2 fertility clinic failures 'beyond stunning'

University Hospitals statement concerning fertility clinic

University Hospitals statement concerning fertility clinic

Dr Kevin Doody is lab director at the Center for Assisted Reproduction in Texas and past president of the Society for Assisted Reproductive Technology.

An "unexpected temperature fluctuation with the tissue storage bank" occurred over the weekend of March 3 and 4, according to a statement from UH on March 8, at which point the system didn't know the viability of the eggs and embryos. And a larger group whose tissue was unaffected. "Our goal is to provide all the patients we see with some kind of a family".

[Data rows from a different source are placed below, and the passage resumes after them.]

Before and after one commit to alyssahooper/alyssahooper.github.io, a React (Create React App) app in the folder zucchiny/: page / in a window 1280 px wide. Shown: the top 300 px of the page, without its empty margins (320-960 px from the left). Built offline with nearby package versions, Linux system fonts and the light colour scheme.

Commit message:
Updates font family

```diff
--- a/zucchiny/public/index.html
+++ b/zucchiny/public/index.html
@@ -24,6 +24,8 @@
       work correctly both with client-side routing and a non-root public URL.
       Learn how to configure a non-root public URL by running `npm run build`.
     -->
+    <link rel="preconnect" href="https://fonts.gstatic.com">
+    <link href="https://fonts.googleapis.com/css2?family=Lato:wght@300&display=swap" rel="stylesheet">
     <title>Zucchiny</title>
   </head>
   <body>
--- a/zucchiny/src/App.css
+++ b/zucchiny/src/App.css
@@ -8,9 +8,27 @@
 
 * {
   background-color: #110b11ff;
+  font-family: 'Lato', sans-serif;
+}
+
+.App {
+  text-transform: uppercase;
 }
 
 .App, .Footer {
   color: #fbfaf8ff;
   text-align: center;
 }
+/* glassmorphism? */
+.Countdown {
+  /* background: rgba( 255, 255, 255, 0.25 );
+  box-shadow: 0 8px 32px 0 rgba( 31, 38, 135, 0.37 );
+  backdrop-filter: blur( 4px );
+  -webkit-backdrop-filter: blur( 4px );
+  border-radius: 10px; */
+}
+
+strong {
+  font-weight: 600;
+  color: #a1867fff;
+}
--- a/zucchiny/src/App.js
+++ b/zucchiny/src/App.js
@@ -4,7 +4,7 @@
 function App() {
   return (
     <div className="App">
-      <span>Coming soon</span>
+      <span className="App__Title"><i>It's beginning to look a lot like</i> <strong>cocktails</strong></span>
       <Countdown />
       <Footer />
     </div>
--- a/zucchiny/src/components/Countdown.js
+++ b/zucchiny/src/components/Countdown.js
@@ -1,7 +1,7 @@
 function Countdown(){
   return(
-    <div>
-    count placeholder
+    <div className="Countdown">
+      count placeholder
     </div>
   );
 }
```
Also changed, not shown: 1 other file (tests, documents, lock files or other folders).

What happens to the eggs and embryos?

Clinic spokesman Alden Romney told the Post the eggs and embryos from the troubled tank represent as much as 15 percent of the total stored at the facility. They have not checked any of the embryos, he said.

The hospital said in a statement on its website that officials are investigating the cause of the malfunction. When the liquid nitrogen temperature rises above negative 150 degrees, the alarm sounds and the employees are notified through a phone call or email. Embryos - fertilized eggs - are stored individually.

Amber and Elliott Ash, of Bay Village, said they had two embryos stored at the clinic after Elliott's cancer diagnosis in 2003.

Herbert told the Post, "This was a bad incident, but I was reassured that".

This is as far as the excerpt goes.